▶ [WORK TO COMPLETE]:
Search the records for the word "docs" and report each line that has it.

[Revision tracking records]
%%

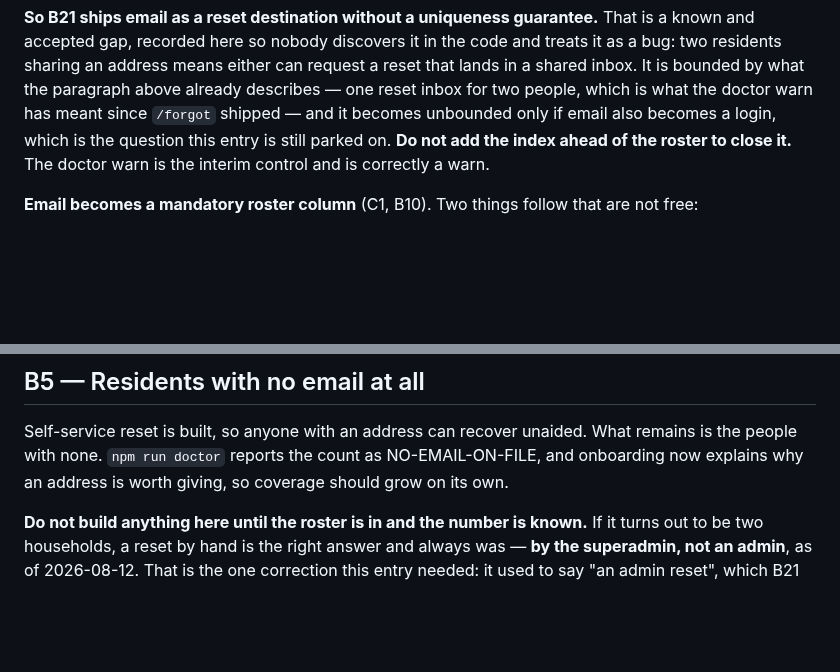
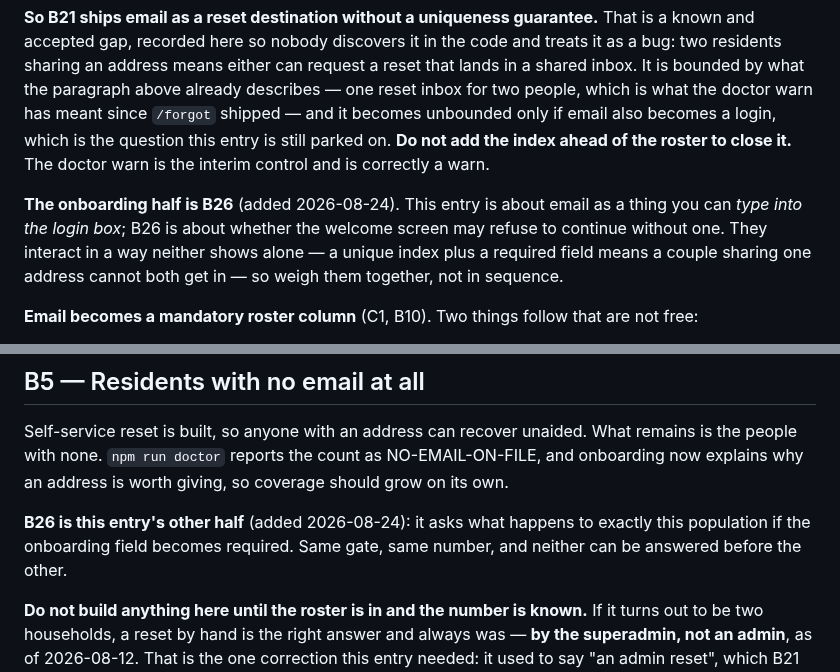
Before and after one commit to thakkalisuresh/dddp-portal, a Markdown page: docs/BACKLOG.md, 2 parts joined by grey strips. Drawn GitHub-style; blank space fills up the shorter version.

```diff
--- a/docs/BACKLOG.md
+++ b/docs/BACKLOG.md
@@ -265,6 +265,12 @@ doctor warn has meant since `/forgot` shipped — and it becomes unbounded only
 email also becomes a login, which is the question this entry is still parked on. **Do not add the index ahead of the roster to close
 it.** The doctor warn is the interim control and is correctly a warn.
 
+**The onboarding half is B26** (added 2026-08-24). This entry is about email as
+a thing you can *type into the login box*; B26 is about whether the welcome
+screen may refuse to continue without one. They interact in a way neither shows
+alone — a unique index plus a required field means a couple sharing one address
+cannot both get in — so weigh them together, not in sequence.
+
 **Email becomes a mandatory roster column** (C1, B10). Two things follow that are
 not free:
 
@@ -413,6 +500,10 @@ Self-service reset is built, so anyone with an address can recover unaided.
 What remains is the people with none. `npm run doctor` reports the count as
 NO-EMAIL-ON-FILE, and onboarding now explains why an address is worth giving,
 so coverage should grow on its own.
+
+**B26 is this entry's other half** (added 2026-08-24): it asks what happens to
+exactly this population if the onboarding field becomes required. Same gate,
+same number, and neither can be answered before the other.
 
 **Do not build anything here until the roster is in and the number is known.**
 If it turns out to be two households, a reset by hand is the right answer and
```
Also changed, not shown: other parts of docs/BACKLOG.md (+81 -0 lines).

%%

▶ [WRITTEN RESPONSE]:
Before and after one commit to thakkalisuresh/dddp-portal, a Markdown page: docs/BACKLOG.md, 2 parts joined by grey strips. Drawn GitHub-style; blank space fills up the shorter version.
--- a/docs/BACKLOG.md
+++ b/docs/BACKLOG.md
Also changed, not shown: other parts of docs/BACKLOG.md (+81 -0 lines).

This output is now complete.